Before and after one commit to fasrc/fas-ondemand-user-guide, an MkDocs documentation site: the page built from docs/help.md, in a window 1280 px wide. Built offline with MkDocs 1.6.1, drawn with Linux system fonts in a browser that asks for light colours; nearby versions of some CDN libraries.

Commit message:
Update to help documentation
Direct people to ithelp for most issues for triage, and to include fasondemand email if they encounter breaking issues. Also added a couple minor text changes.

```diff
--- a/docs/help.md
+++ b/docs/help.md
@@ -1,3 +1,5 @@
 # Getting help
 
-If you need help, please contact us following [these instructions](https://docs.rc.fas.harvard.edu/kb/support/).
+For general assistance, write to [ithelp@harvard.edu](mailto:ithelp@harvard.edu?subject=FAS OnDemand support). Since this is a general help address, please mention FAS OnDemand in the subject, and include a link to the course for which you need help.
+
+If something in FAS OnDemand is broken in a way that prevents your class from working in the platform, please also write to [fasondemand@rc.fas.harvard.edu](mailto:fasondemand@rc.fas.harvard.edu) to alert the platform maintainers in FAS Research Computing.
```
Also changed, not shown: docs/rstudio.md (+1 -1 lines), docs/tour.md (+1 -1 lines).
--
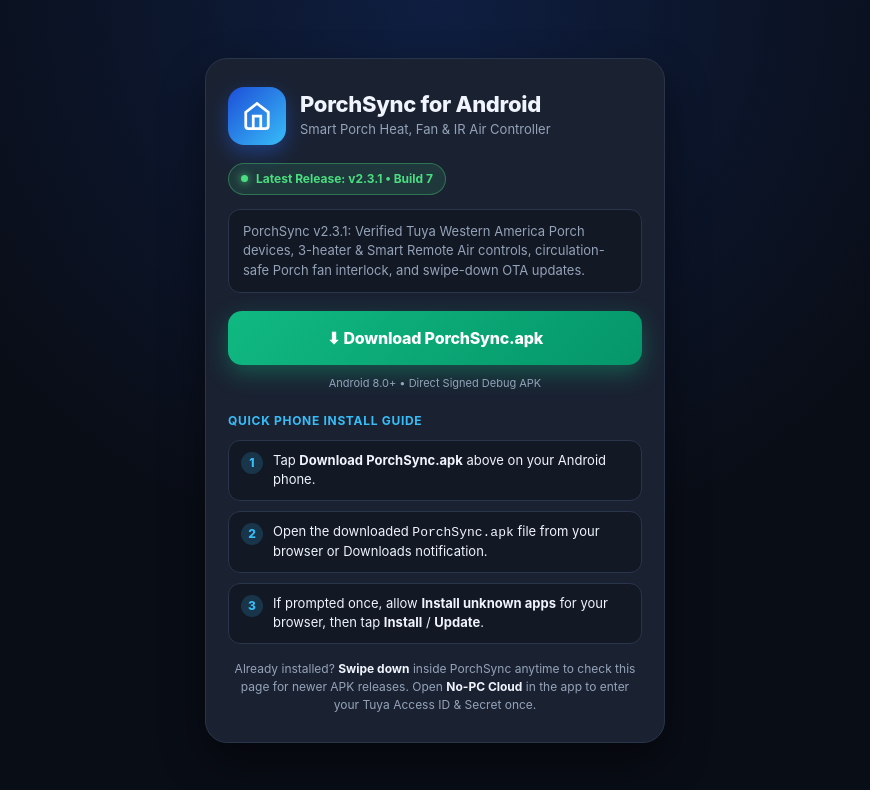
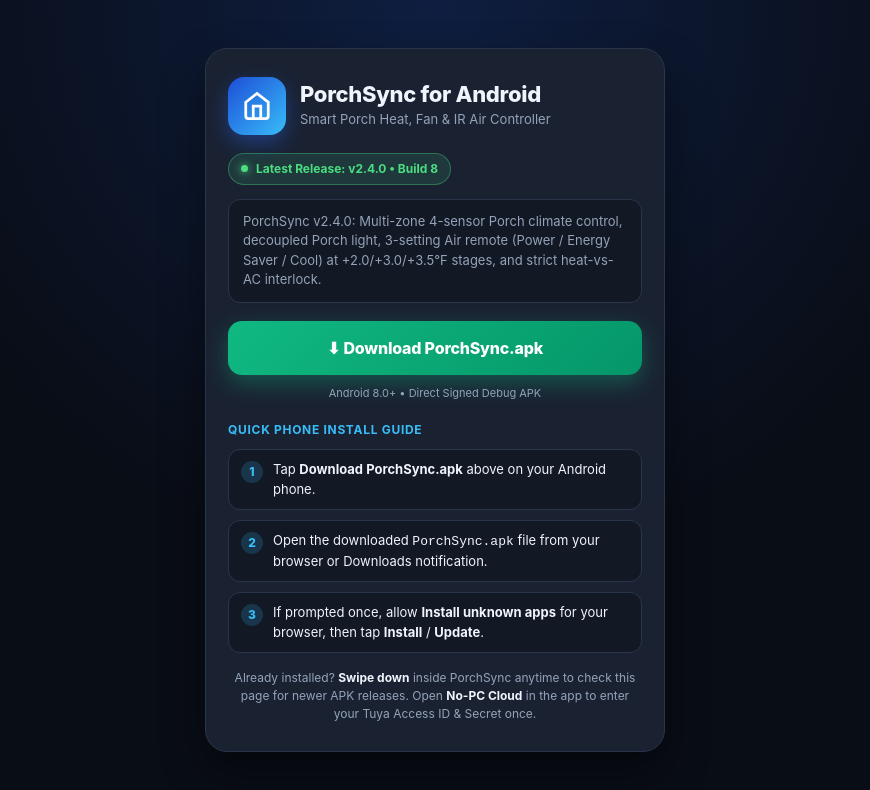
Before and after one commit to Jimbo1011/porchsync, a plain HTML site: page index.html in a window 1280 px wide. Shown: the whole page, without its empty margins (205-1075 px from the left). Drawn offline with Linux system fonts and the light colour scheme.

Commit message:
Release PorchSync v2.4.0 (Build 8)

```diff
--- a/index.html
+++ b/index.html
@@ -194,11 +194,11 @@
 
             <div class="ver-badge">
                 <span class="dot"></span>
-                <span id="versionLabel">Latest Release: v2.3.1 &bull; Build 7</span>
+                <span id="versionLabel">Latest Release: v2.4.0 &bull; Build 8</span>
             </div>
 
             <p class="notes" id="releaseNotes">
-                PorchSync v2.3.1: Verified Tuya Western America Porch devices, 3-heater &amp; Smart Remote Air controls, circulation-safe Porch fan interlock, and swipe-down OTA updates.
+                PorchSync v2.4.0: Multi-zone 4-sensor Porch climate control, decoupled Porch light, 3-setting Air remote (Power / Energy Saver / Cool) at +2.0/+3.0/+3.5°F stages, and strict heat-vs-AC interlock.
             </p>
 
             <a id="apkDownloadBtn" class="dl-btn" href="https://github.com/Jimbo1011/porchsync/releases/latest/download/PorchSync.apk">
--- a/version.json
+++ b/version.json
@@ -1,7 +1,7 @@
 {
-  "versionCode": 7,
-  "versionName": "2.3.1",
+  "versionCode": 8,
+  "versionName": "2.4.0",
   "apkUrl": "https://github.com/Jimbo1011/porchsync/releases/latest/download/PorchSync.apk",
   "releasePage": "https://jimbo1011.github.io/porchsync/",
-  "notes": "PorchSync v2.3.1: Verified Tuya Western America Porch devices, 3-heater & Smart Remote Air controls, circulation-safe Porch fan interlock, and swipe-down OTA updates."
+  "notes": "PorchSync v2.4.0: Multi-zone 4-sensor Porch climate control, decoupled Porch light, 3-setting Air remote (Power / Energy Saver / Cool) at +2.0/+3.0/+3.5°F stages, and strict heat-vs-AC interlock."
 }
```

• [ACTIVITY]: Only the lines above starting with the one with "Before and after one commit to fasrc/fas-ondemand-user-guide, an" and going through the one with "Also changed, not" are to be copied, word for word and with both ends kept.

• [TASK RESULT]:
Before and after one commit to fasrc/fas-ondemand-user-guide, an MkDocs documentation site: the page built from docs/help.md, in a window 1280 px wide. Built offline with MkDocs 1.6.1, drawn with Linux system fonts in a browser that asks for light colours; nearby versions of some CDN libraries.

Commit message:
Update to help documentation
Direct people to ithelp for most issues for triage, and to include fasondemand email if they encounter breaking issues. Also added a couple minor text changes.

```diff
--- a/docs/help.md
+++ b/docs/help.md
@@ -1,3 +1,5 @@
 # Getting help
 
-If you need help, please contact us following [these instructions](https://docs.rc.fas.harvard.edu/kb/support/).
+For general assistance, write to [ithelp@harvard.edu](mailto:ithelp@harvard.edu?subject=FAS OnDemand support). Since this is a general help address, please mention FAS OnDemand in the subject, and include a link to the course for which you need help.
+
+If something in FAS OnDemand is broken in a way that prevents your class from working in the platform, please also write to [fasondemand@rc.fas.harvard.edu](mailto:fasondemand@rc.fas.harvard.edu) to alert the platform maintainers in FAS Research Computing.
```
Also changed, not shown: docs/rstudio.md (+1 -1 lines), docs/tour.md (+1 -1 lines).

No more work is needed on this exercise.